What is this?
Stretching of the urethra or the urethral opening for narrowing resulting in a poor urinary stream
What alternatives are there?
Surgical enlargement of the urethral opening, optical urethrotomy, self-dilatation, observation
What to expect before procedure
You will usually be admitted on the same day as your surgery although some patients require admission on the day before surgery. You will normally receive an appointment for pre-assessment, approximately 14 days before your admission, to assess your general fitness, to screen for the carriage of MRSA and to perform some baseline investigations. After admission, you will be seen by members of the medical team which may include the Consultant, Specialist Registrar, House Officer and your named nurse. You will be asked not to eat or drink for 6 hours before surgery and, immediately before the operation, you may be given a pre-medication by the anaesthetist which will make you dry-mouthed and pleasantly sleepy.
What happens during the procedure?
Normally, a full general anaesthetic will be used and you will be asleep throughout the procedure. In some patients, the anaesthetist may also use an epidural anaesthetic which improves or minimises pain post-operatively. The urethra or urethral opening is stretched using metal or plastic dilators after passing local anaesthetic jelly to numb and lubricate the passage.
After the procedure
The urethra or the opening of the urethra are stretched using a variety of instruments. It may be necessary to insert a catheter in the urethra (water pipe) after the procedure. Average hospital stay is 1 day unless a catheter is inserted when it is 2 days.
Potential side effects
When you leave hospital, you will be given a draft discharge summary of your admission. This holds important information about your inpatient stay and your operation. If, in the first few weeks after your discharge, you need to call your GP for any reason or to attend another hospital, please take this summary with you to allow the doctors to see details of your treatment. This is particularly important if you need to consult another doctor within a few days of your discharge. When you get home, you should drink twice as much fluid as you would normally for the next 24-48 hours to flush your system through. You may find that, when you first pass urine, it stings or burns slightly and it may be lightly bloodstained. If you continue to drink plenty of fluid, this discomfort and bleeding will resolve rapidly.
What to look out for
If you develop a fever, severe pain on passing urine, inability to pass urine of worsening bleeding, you should contact your GP immediately.
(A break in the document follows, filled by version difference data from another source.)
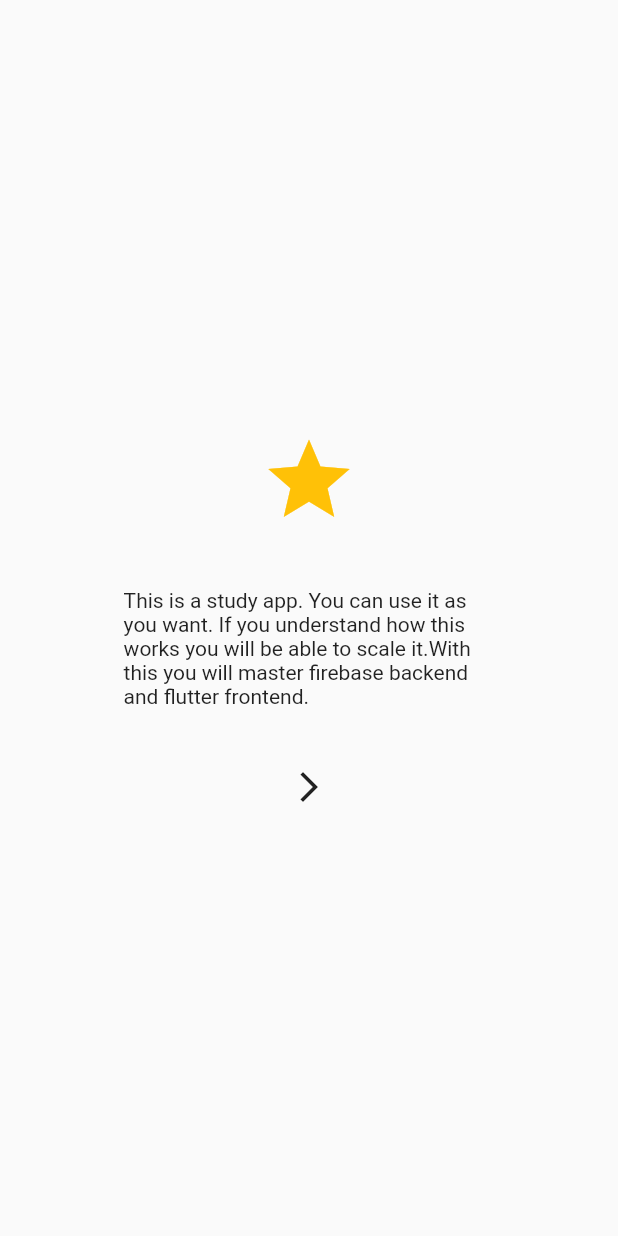
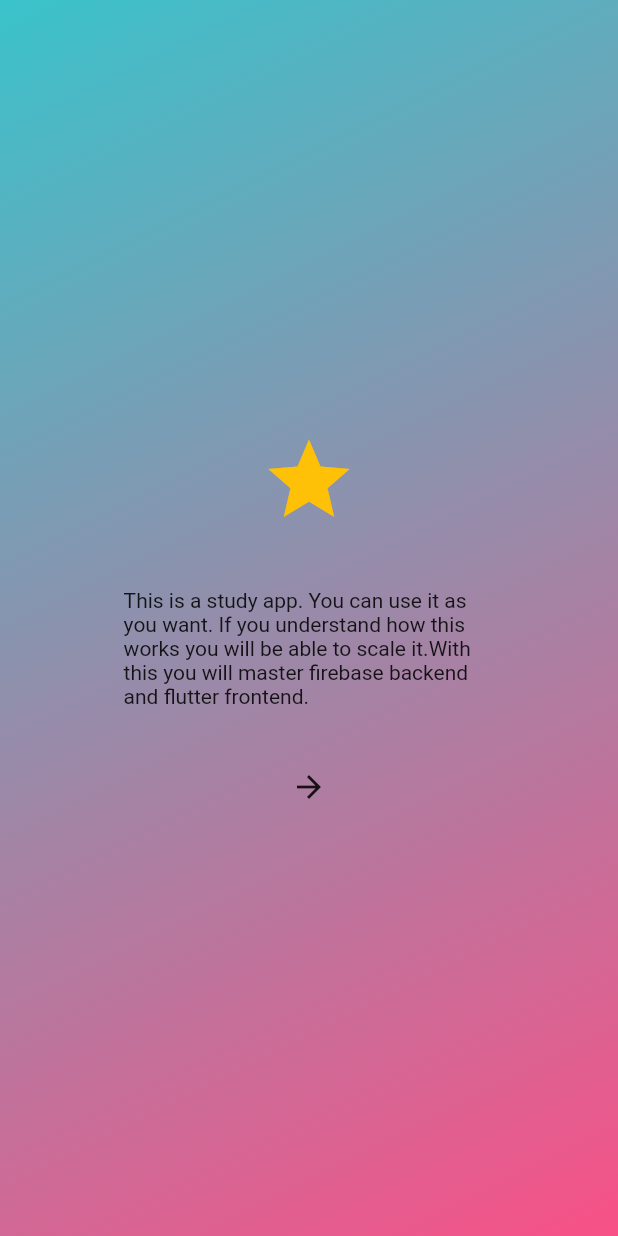
Before and after one commit to LMuchapirei/flutter_study_app, a Flutter app: the screen it shows after launch, on a phone screen of 412 x 824 dp. Run offline on Flutter 3.47's test engine with Material 2 defaults, Android fonts, the phone set to English and light mode, and no system bars; our stand-ins replace cloud_firestore, firebase_core, get; missing offline and left inert: dart:ffi; accounts and stored records are empty; project files that could hold a hidden picture were left out.

Commit message:
Add gradient based on app theme and added a package google fonts

```diff
--- a/lib/screens/introduction/introduction.dart
+++ b/lib/screens/introduction/introduction.dart
@@ -1,4 +1,5 @@
 import 'package:flutter/material.dart';
+import 'package:flutter_study_app/configs/themes/app_colors.dart';
 import 'package:flutter_study_app/widgets/app_circle_button.dart';
 import 'package:get/get.dart';
 
@@ -10,6 +11,9 @@ class AppIntroductionScreen extends StatelessWidget {
     return Scaffold(
       body: Container(
         alignment: Alignment.center,
+        decoration: BoxDecoration(
+          gradient: mainGradient(context),
+        ),
         child: Padding(
           padding: EdgeInsets.symmetric(horizontal: Get.width * .2),
           child: Column(
@@ -30,7 +34,7 @@ class AppIntroductionScreen extends StatelessWidget {
               ),
               AppCircleButton(
                 opTap: () => null,
-                child: const Icon(Icons.arrow_forward_ios),
+                child: const Icon(Icons.arrow_forward),
               )
             ],
           ),
--- a/lib/screens/splash/splash_screen.dart
+++ b/lib/screens/splash/splash_screen.dart
@@ -1,6 +1,7 @@
 // ignore_for_file: prefer_const_constructors, avoid_unnecessary_containers
 
 import 'package:flutter/material.dart';
+import 'package:flutter_study_app/configs/themes/app_colors.dart';
 
 class SplashScreen extends StatelessWidget {
   const SplashScreen({Key? key}) : super(key: key);
@@ -10,6 +11,7 @@ class SplashScreen extends StatelessWidget {
     return Scaffold(
         body: Container(
       alignment: Alignment.center,
+      decoration: BoxDecoration(gradient: mainGradient(context)),
       child: Image.asset(
         "assets/images/app_splash_logo.png",
         height: 200,
--- a/lib/widgets/app_circle_button.dart
+++ b/lib/widgets/app_circle_button.dart
@@ -12,6 +12,8 @@ class AppCircleButton extends StatelessWidget {
   @override
   Widget build(BuildContext context) {
     return Material(
+      type: MaterialType.transparency,
+      clipBehavior: Clip.hardEdge,
       shape: const CircleBorder(),
       child: InkWell(
         child: child,
--- a/pubspec.yaml
+++ b/pubspec.yaml
@@ -36,6 +36,7 @@ dependencies:
   cupertino_icons: ^1.0.2
   firebase_core: ^1.21.0
   cloud_firestore: ^3.4.5
+  google_fonts: ^3.0.1
 
 dev_dependencies:
   flutter_test:
```
Also changed, not shown: lib/configs/themes/app_colors.dart (added, +17 -0 lines).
It is likely that you will need to learn to pass a slippery catheter or spigot into the penis to help the widened urethra stay open. You will be instructed in this technique by the Specialist Nurses in the clinic, approximately one week after your discharge from hospital. Depending on the underlying problem, an outpatient appointment, further treatment or another admission may be arranged before you leave the hospital. Your Consultant or named nurse will explain the details of this to you.
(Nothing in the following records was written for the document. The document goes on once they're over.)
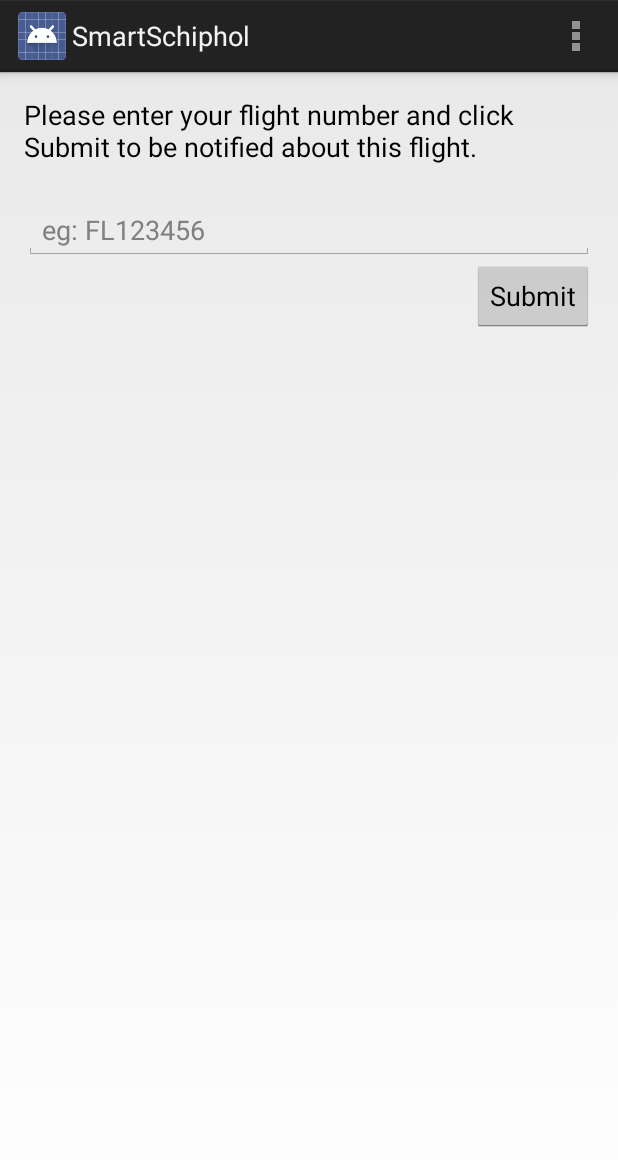
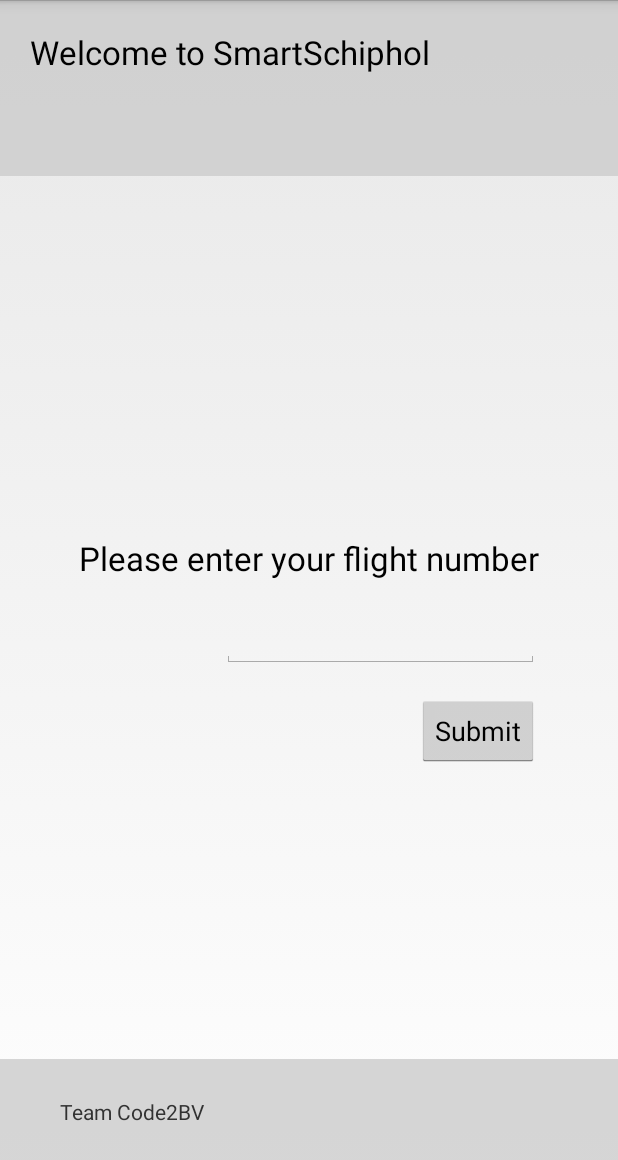
Before and after one commit to Seetaramayya/smartschiphol, an Android app: the screen it shows after launch (SchipholActivity before the commit, WelcomeActivity after it), on a phone screen of 412 x 824 dp. Shown: the top 1160 px of the screen. Run offline under Robolectric (Android 15) with nearby library versions, the phone set to English and light mode, and no system bars.

Commit message:
Created WelcomeActivity and ShowInfoActivity

```diff
--- a/smartschiphol/src/main/java/com/smartschiphol/SchipholActivity.java
+++ b/smartschiphol/src/main/java/com/smartschiphol/SchipholActivity.java
@@ -7,6 +7,7 @@ import android.util.Log;
 import android.view.Menu;
 import android.view.MenuItem;
 import android.view.View;
+import android.view.Window;
 import android.widget.Button;
 import android.widget.EditText;
 import android.widget.TextView;
@@ -30,6 +31,7 @@ public class SchipholActivity extends Activity {
     @Override
     protected void onCreate(Bundle savedInstanceState) {
         super.onCreate(savedInstanceState);
+        requestWindowFeature(Window.FEATURE_NO_TITLE);
         setContentView(R.layout.activity_schiphol);
 
         flightNumberEditText = (EditText) findViewById(R.id.flightNumber);
--- /dev/null
+++ b/smartschiphol/src/main/java/com/smartschiphol/WelcomeActivity.java
@@ -0,0 +1,48 @@
+package com.smartschiphol;
+
+import android.app.Activity;
+import android.content.Intent;
+import android.os.Bundle;
+import android.view.Menu;
+import android.view.MenuItem;
+import android.view.View;
+import android.view.Window;
+import android.widget.Button;
+
+
+public class WelcomeActivity extends Activity {
+
+    @Override
+    protected void onCreate(Bundle savedInstanceState) {
+        super.onCreate(savedInstanceState);
+        requestWindowFeature(Window.FEATURE_NO_TITLE);
+        setContentView(R.layout.activity_welcome);
+
+        final Button submitButton = (Button) findViewById(R.id.welcome_submit_button);
+        submitButton.setOnClickListener(new View.OnClickListener() {
+            @Override
+            public void onClick(View v) {
+                startActivity(new Intent(WelcomeActivity.this, ShowInfoActivity.class));
+            }
+        });
+    }
+
+    @Override
+    public boolean onCreateOptionsMenu(Menu menu) {
+        // Inflate the menu; this adds items to the action bar if it is present.
+        getMenuInflater().inflate(R.menu.welcome, menu);
+        return true;
+    }
+
+    @Override
+    public boolean onOptionsItemSelected(MenuItem item) {
+        // Handle action bar item clicks here. The action bar will
+        // automatically handle clicks on the Home/Up button, so long
+        // as you specify a parent activity in AndroidManifest.xml.
+        int id = item.getItemId();
+        if (id == R.id.action_settings) {
+            return true;
+        }
+        return super.onOptionsItemSelected(item);
+    }
+}
--- /dev/null
+++ b/smartschiphol/src/main/res/layout/activity_welcome.xml
@@ -0,0 +1,64 @@
+<?xml version="1.0" encoding="UTF-8"?>
+<LinearLayout
+        xmlns:android="http://schemas.android.com/apk/res/android"
+        xmlns:tools="http://schemas.android.com/tools"
+        android:layout_height="fill_parent"
+        android:layout_width="match_parent"
+        android:orientation="vertical"
+        tools:context="com.smartschiphol.WelcomeActivity">
+
+    <LinearLayout
+            android:layout_width="fill_parent"
+            android:layout_height="0dp"
+            android:layout_weight="1"
+            android:gravity="top"
+            android:orientation="horizontal"
+            android:background="#cccccccc">
+        <TextView
+                android:layout_width="fill_parent"
+                android:layout_height="fill_parent"
+                android:textAppearance="?android:attr/textAppearanceLarge"
+                android:text="@string/welcome_to_smartschiphol" android:padding="20dp"/>
+    </LinearLayout>
+
+    <RelativeLayout
+            android:layout_width="match_parent"
+            android:layout_height="0dp"
+            android:layout_weight="5"
+            android:gravity="center_vertical">
+        <TextView
+                android:layout_width="wrap_content"
+                android:layout_height="wrap_content"
+                android:textAppearance="?android:attr/textAppearanceLarge"
+                android:text="Please enter your flight number"
+                android:id="@+id/textView"
+                android:layout_marginTop="45dp"
+                android:layout_alignParentTop="true" android:layout_centerHorizontal="true"/>
+        <EditText
+                android:layout_width="wrap_content"
+                android:layout_height="wrap_content"
+                android:id="@+id/editText" android:layout_below="@+id/textView"
+                android:layout_alignStart="@+id/textView" android:layout_marginLeft="95dp"
+                android:layout_marginTop="19dp" android:layout_alignEnd="@+id/textView"/>
+        <Button
+                android:layout_width="wrap_content"
+                android:layout_height="wrap_content"
+                android:text="Submit"
+                android:id="@+id/welcome_submit_button" android:layout_below="@+id/editText" android:layout_alignEnd="@+id/editText"
+                android:layout_marginTop="18dp"/>
+    </RelativeLayout>
+
+    <LinearLayout
+            android:layout_width="fill_parent"
+            android:layout_height="0dp"
+            android:layout_weight="1"
+            android:gravity="bottom"
+            android:orientation="horizontal"
+            android:background="#cccccccc">
+        <TextView
+                android:layout_width="fill_parent"
+                android:layout_height="fill_parent"
+                android:text="@string/welcome_bottom_text" android:paddingLeft="40dp" android:paddingTop="25dp"/>
+    </LinearLayout>
+
+</LinearLayout>
--- /dev/null
+++ b/smartschiphol/src/main/res/menu/welcome.xml
@@ -0,0 +1,9 @@
+<menu xmlns:android="http://schemas.android.com/apk/res/android"
+    xmlns:app="http://schemas.android.com/apk/res-auto"
+    xmlns:tools="http://schemas.android.com/tools"
+    tools:context="com.smartschiphol.WelcomeActivity" >
+    <item android:id="@+id/action_settings"
+        android:title="@string/action_settings"
+        android:orderInCategory="100"
+        app:showAsAction="never" />
+</menu>
--- a/smartschiphol/src/main/res/values/strings.xml
+++ b/smartschiphol/src/main/res/values/strings.xml
@@ -6,5 +6,9 @@
     <string name="action_settings">Settings</string>
     <string name="pnr_number">eg: FL123456</string>
     <string name="submit">Submit</string>
+    <string name="title_activity_welcome">WelcomeActivity</string>
+    <string name="welcome_to_smartschiphol">Welcome to SmartSchiphol</string>
+    <string name="welcome_bottom_text">Team Code2BV</string>
+    <string name="title_activity_show_info">ShowInfoActivity</string>
 
 </resources>
```
Also changed, not shown: smartschiphol/src/main/AndroidManifest.xml (+9 -3 lines), smartschiphol/src/main/java/com/smartschiphol/ShowInfoActivity.java (added, +36 -0 lines), smartschiphol/src/main/res/layout/activity_show_info.xml (added, +16 -0 lines), smartschiphol/src/main/res/menu/show_info.xml (added, +9 -0 lines).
There is no specific research in this area at the moment but all operative procedures performed in the department are subject to rigorous audit at a monthly Audit & Clinical Governance meeting.